There are various types of stress tests, which include an exercise electrocardiogram, treadmill test, graded exercise test, or a stress EKG. The exercise stress test is the most used procedure by doctors. You will most likely walk on a treadmill or pedal on a stationary bike, and your heart will respond accordingly to the pressures of the activity. Your electrocardiogram, heart rate, and blood pressure are all tracked by the physician throughout the procedure. For the test to be successful, you may be asked to stop taking heart drugs for a short period. If you have any questions, ask your physician before the process starts.
Lexiscan Stress Test
Many people who require a cardiac stress test are unable to use a treadmill or pedal on a stationary bicycle because of their medical conditions. Your physician may use a Lexiscan stress test when exercise is not a viable option. The Lexiscan will produce images of the heart to diagnose CAD. However, you should not receive a Lexiscan stress test if you already have certain abnormal heart rhythms unless you have a pacemaker. Your doctor will determine whether or not the test is right for you.
You will be awake during the procedure, either lying down or sitting comfortably in a chair. Your doctor will place a catheter in the vein of your arm, which is then used to inject the Lexiscan into the bloodstream for ten seconds. This fluid dilates the coronary arteries to allow increased blood flow. Your heart rhythm, blood pressure, and oxygen are monitored thoroughly throughout the test.
Treadmill Stress Test

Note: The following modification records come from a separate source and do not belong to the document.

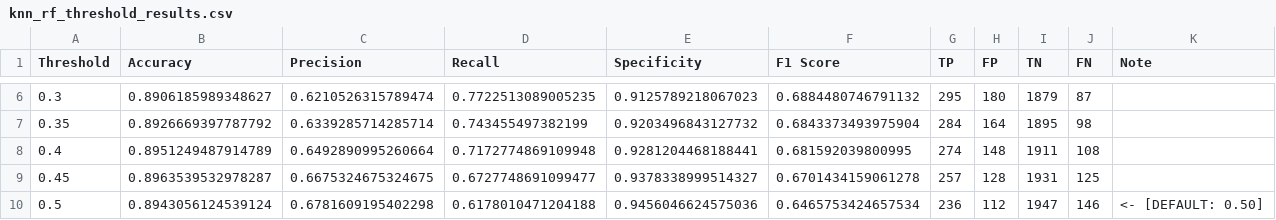
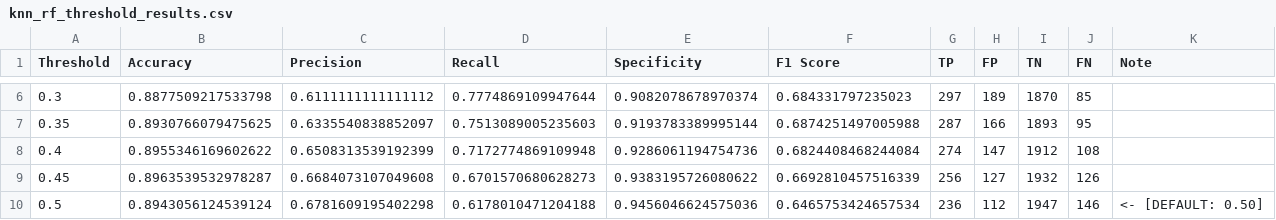
Before and after one commit to ngkaizhe123/BMCS2074-ARTIFICIAL-INTELLIGENCE-Online-Shoppers-Purchase-Intention, a CSV file: report_assets/threshold_analysis/knn_rf_threshold_results.csv, drawn as a sheet; only a part is shown, gaps mark what is left out; the diff covers the shown part only.

```diff
--- a/report_assets/threshold_analysis/knn_rf_threshold_results.csv
+++ b/report_assets/threshold_analysis/knn_rf_threshold_results.csv
@@ -6,5 +6,5 @@ Threshold,Accuracy,Precision,Recall,Specificity,F1 Score,TP,FP,TN,FN,Note
-0.3,0.8906185989348627,0.6210526315789474,0.7722513089005235,0.9125789218067023,0.6884480746791132,295,180,1879,87,
-0.35,0.8926669397787792,0.6339285714285714,0.743455497382199,0.9203496843127732,0.6843373493975904,284,164,1895,98,
-0.4,0.8951249487914789,0.6492890995260664,0.7172774869109948,0.9281204468188441,0.681592039800995,274,148,1911,108,
-0.45,0.8963539532978287,0.6675324675324675,0.6727748691099477,0.9378338999514327,0.6701434159061278,257,128,1931,125,
+0.3,0.8877509217533798,0.6111111111111112,0.7774869109947644,0.9082078678970374,0.684331797235023,297,189,1870,85,
+0.35,0.8930766079475625,0.6335540838852097,0.7513089005235603,0.9193783389995144,0.6874251497005988,287,166,1893,95,
+0.4,0.8955346169602622,0.6508313539192399,0.7172774869109948,0.9286061194754736,0.6824408468244084,274,147,1912,108,
+0.45,0.8963539532978287,0.6684073107049608,0.6701570680628273,0.9383195726080622,0.6692810457516339,256,127,1932,126,
 0.5,0.8943056124539124,0.6781609195402298,0.6178010471204188,0.9456046624575036,0.6465753424657534,236,112,1947,146,<- [DEFAULT: 0.50]
```
Also changed, not shown: 99 edited cells elsewhere in this file, 2 other files.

Patients who suffer from coronary artery blockages may experience minimal symptoms and unremarkable EKG while resting. However, common symptoms may arise when the heart is stressed during exercise. This is why your heart specialist may require a stress test performed on the treadmill.
We perform a treadmill stress test when the patient exhibits signs and symptoms of coronary artery disease or is at risk for coronary artery disease. We also conduct this test to evaluate the patient’s exercise tolerance; many patients who have unexplained fatigue or shortness of breath undergo a stress test to discover exactly what causes these symptoms. At Brookhaven Heart, we use the treadmill stress test to identify any underlying problems plaguing your heart. By watching your vital signs, your heart specialist can determine any abnormal rhythms or blood floor to the heart. If either of these signs drop, we know a heart condition may be present.
Stress Test Procedure
Doctors administer routine stress tests, often known as exercise stress tests, on a fairly frequent basis. To start, your doctor will enquire about your medical history and how often you. Remember, your heart specialist needs this information to improve your health; try not to keep anything from them.
After recording your medical information, your specialist can start the stress test itself. A nurse or technician will attach electrodes (connected by wires to an electrocardiogram machine) to your chest, legs, and arms. These electrodes record your heart’s electrical signals. The test then begins in earnest. You will start off slowly walking on a treadmill or pedaling on a stationary bike. As the trial progresses, the technician will alter the speed and incline of either machine to increase the challenge. The test will end once either your heart rate achieves a set target, or you show certain symptoms.
Stress tests serve as a simple but highly effective way for our cardiologists to assess your heart condition. If you want to learn more about regular or nuclear stress tests, or about any of our other services, contact us at 631-654-3278 for our Patchogue office or (631) 654-3278 for our New Hyde Park location.
How should I prepare for the exercise stress test? [Read The Answer]